Vegan Pumpkin Buckwheat Pancakes
(Yields 35-40 silver dollar pancakes, enough for one breakfast and a small snack for our family)
3 cups buckwheat flour
3 tsp baking powder
1 tsp salt
1 tsp ginger
1 tsp nutmeg
1/2 tsp allspice
2 cups pumpkin puree (or one  15-oz can plus a few Tbsp milk)
2 tsp vanilla extract
2 Tbsp maple syrup
3 cups nondairy milk of your choice
Oil for griddle

In a large bowl combine all the dry ingredients.  In another bowl combine the wet ingredients.  Stir the wet ingredients into the dry ingredients until well blended.

Heat your griddle or cast iron skillet over medium heat.  Brush with oil.

Pour pancakes onto hot griddle.  John does want me to warn you that both buckwheat pancake recipes have thicker batter than you’re used to using for pancakes.  Just make them silver dollar size (about 3 inches in diameter) and spread them quickly using a ladle or small measuring cup.

When the pancakes bubble around the edges, flip and complete the cooking on the other side.

Serve with maple syrup and enjoy.

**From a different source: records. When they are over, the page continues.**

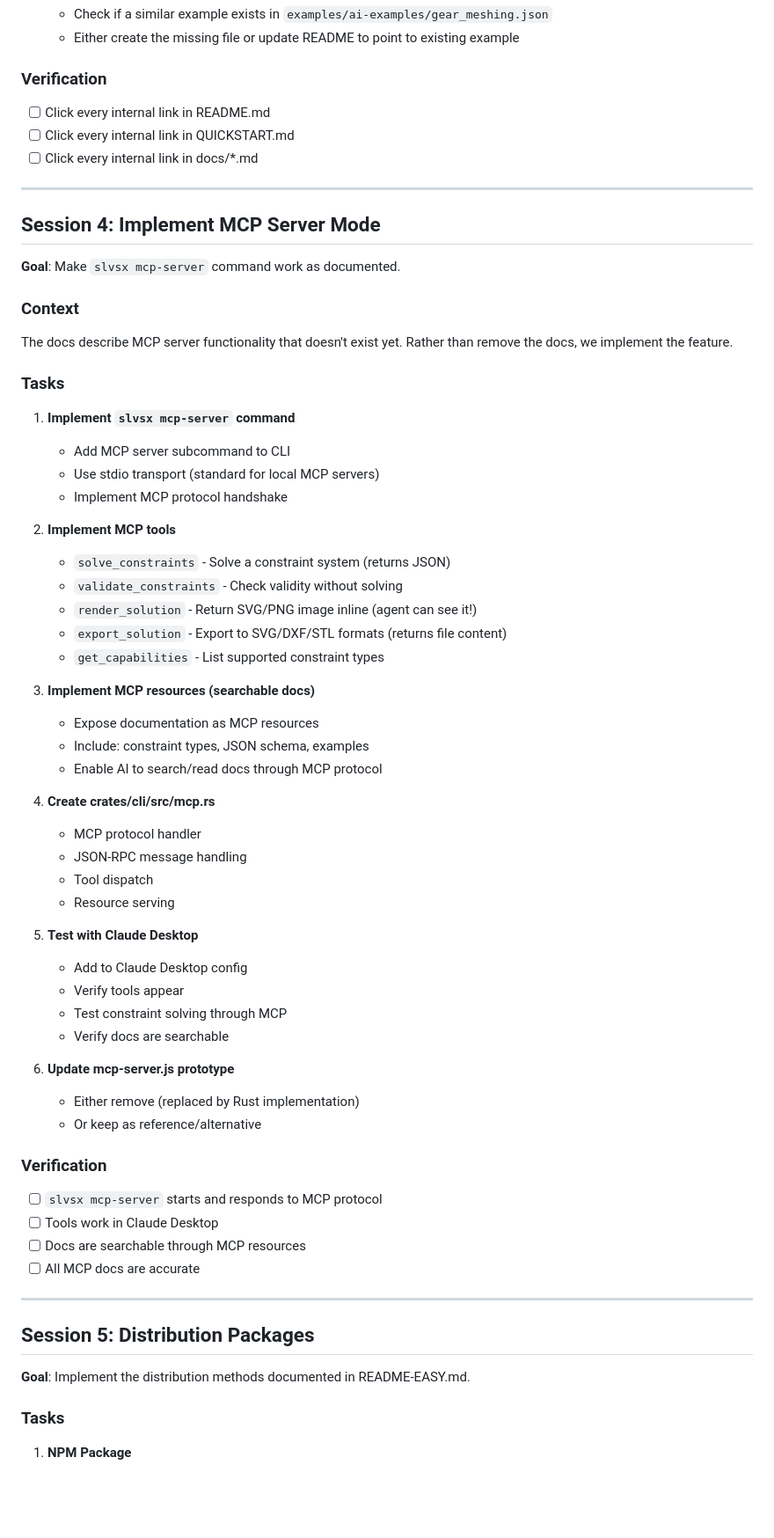
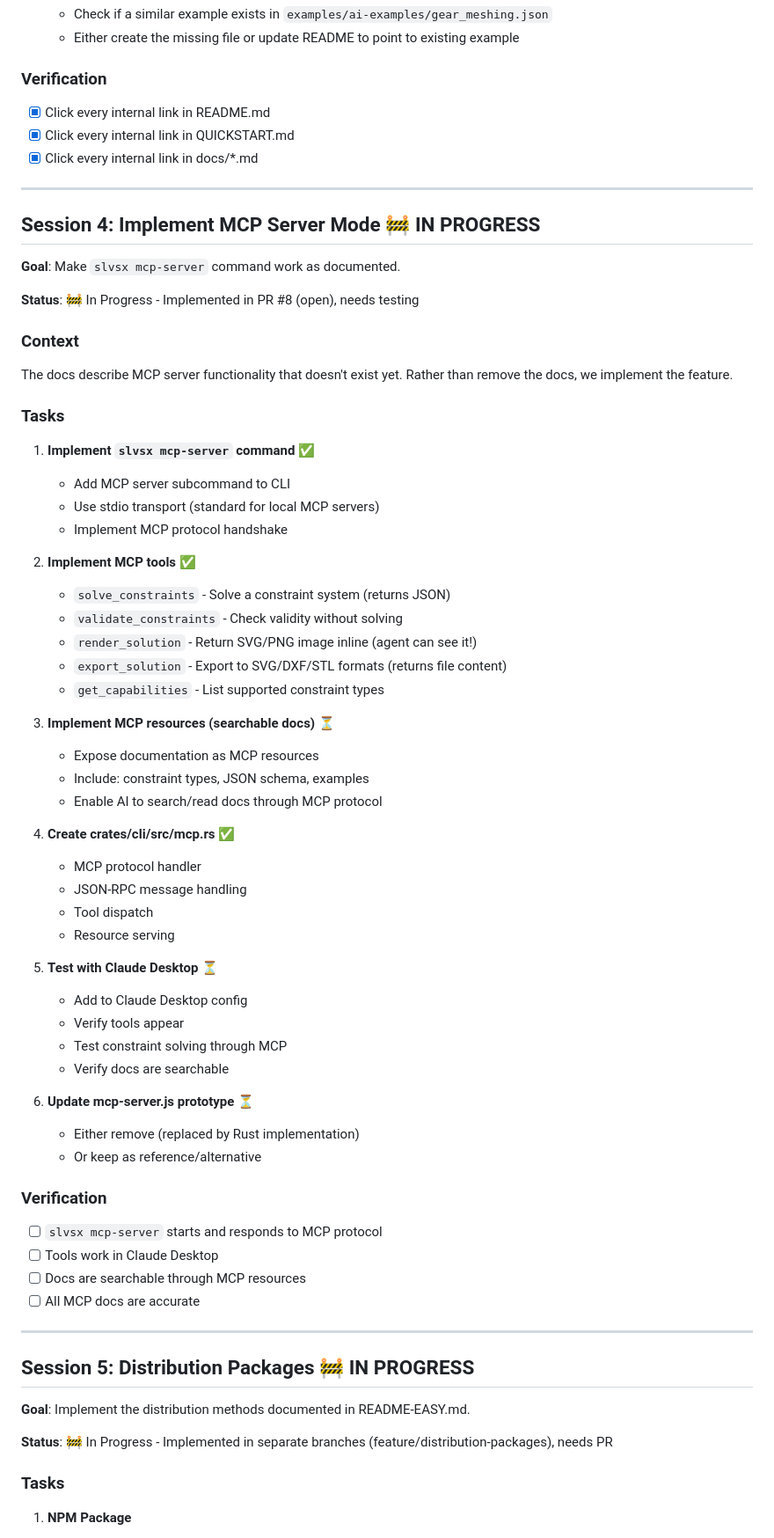
Before and after one commit to snoble/slvsx-cli, a Markdown page: plan.md, the part around one of its changes. Shown at 88% size. Drawn GitHub-style; blank space fills up the shorter version.

```diff
--- a/plan.md
+++ b/plan.md
@@ -156,51 +162,53 @@ Actual releases are:
    - Either create the missing file or update README to point to existing example
 
 ### Verification
-- [ ] Click every internal link in README.md
-- [ ] Click every internal link in QUICKSTART.md
-- [ ] Click every internal link in docs/*.md
+- [x] Click every internal link in README.md
+- [x] Click every internal link in QUICKSTART.md
+- [x] Click every internal link in docs/*.md
 
 ---
 
-## Session 4: Implement MCP Server Mode
+## Session 4: Implement MCP Server Mode 🚧 IN PROGRESS
 
 **Goal**: Make `slvsx mcp-server` command work as documented.
+
+**Status**: 🚧 In Progress - Implemented in PR #8 (open), needs testing
 
 ### Context
 The docs describe MCP server functionality that doesn't exist yet. Rather than remove the docs, we implement the feature.
 
 ### Tasks
 
-1. **Implement `slvsx mcp-server` command**
+1. **Implement `slvsx mcp-server` command** ✅
    - Add MCP server subcommand to CLI
    - Use stdio transport (standard for local MCP servers)
    - Implement MCP protocol handshake
 
-2. **Implement MCP tools**
+2. **Implement MCP tools** ✅
    - `solve_constraints` - Solve a constraint system (returns JSON)
    - `validate_constraints` - Check validity without solving
    - `render_solution` - Return SVG/PNG image inline (agent can see it!)
    - `export_solution` - Export to SVG/DXF/STL formats (returns file content)
    - `get_capabilities` - List supported constraint types
 
-3. **Implement MCP resources (searchable docs)**
+3. **Implement MCP resources (searchable docs)** ⏳
    - Expose documentation as MCP resources
    - Include: constraint types, JSON schema, examples
    - Enable AI to search/read docs through MCP protocol
 
-4. **Create crates/cli/src/mcp.rs**
+4. **Create crates/cli/src/mcp.rs** ✅
    - MCP protocol handler
    - JSON-RPC message handling
    - Tool dispatch
    - Resource serving
 
-5. **Test with Claude Desktop**
+5. **Test with Claude Desktop** ⏳
    - Add to Claude Desktop config
    - Verify tools appear
    - Test constraint solving through MCP
    - Verify docs are searchable
 
-6. **Update mcp-server.js prototype**
+6. **Update mcp-server.js prototype** ⏳
    - Either remove (replaced by Rust implementation)
    - Or keep as reference/alternative
 
@@ -212,9 +220,11 @@ The docs describe MCP server functionality that doesn't exist yet. Rather than r
 
 ---
 
-## Session 5: Distribution Packages
+## Session 5: Distribution Packages 🚧 IN PROGRESS
 
 **Goal**: Implement the distribution methods documented in README-EASY.md.
+
+**Status**: 🚧 In Progress - Implemented in separate branches (feature/distribution-packages), needs PR
 
 ### Tasks
 
```
Also changed, not shown: other parts of plan.md (+58 -43 lines).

You can serve with eggs, bacon, sausage, and or sauteed veggies, but then breakfast might not be vegan anymore.